As the name implies, a postnuptial agreement is a contract a married couple enters after marriage. They are typically used by those trying to save their relationship or who need to update a prenuptial agreement several years or decades old. New Jersey law generally upholds postnuptial contracts as long as they are considered fair and just.
Issues a postnuptial agreement might address
A postnuptial agreement may address issues such as dividing an inheritance or providing for a spouse who stayed at home when the kids were young. It may also be used to ensure that family members are reimbursed for some or all gifts made during a relationship that ultimately ends in divorce.
Child custody or support matters
Generally speaking, any language related to child support or custody issues cannot take effect without a judge’s blessing. However, parents are allowed to craft the framework of a custody or support plan in a premarital agreement or at any other point before a divorce.

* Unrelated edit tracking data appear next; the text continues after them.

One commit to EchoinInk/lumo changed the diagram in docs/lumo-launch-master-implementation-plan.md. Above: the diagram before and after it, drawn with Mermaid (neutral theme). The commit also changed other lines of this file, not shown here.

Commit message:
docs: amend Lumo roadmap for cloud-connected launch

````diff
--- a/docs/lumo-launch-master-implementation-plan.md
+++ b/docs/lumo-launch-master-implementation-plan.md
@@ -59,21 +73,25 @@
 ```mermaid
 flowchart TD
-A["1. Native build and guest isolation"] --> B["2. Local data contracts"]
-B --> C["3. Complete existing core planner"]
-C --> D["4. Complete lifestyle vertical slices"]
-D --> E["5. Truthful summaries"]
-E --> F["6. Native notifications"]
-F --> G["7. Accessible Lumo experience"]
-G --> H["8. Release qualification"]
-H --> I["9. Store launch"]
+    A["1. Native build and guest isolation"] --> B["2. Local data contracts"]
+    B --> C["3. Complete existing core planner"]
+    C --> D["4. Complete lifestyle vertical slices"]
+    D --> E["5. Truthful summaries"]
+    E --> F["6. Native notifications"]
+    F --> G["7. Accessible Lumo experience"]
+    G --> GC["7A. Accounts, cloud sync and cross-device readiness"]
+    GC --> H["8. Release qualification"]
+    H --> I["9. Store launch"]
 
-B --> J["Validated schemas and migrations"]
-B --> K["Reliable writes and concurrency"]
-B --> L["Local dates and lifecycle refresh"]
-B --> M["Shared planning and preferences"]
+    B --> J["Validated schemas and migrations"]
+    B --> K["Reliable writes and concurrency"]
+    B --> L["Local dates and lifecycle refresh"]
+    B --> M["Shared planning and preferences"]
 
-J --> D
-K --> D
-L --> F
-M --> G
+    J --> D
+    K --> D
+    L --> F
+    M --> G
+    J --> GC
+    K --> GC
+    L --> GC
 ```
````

If the terms of such a plan are considered to meet the best interest of the child standard, it will likely remain in place.
The components of a valid agreement
The fair and just standard is seen by many as subjective. However, you may improve your odds of having an agreement upheld by ensuring that it is in writing and that there is proof that complete disclosures were made before the document was executed.
A postnuptial agreement may make it easier to settle a divorce promptly and relatively amicable manner. It may also help to ensure that you protect important assets or otherwise receive a fair and equitable settlement as required by state law.